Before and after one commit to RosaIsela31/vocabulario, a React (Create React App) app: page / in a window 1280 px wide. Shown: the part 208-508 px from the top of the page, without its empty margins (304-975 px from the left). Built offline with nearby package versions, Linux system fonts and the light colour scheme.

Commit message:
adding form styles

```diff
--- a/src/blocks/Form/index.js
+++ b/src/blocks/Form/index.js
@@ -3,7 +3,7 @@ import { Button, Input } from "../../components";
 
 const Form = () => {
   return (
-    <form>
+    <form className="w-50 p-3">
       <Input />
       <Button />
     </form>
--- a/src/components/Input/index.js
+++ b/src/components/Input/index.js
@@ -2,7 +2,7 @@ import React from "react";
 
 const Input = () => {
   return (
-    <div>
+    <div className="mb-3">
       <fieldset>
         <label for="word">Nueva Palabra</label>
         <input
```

◆ AIM OF THE TASK ◆
Tallying every line that holds the string "components", report the total for the records and nothing else.

◆ EXERCISE RESULT ◆
3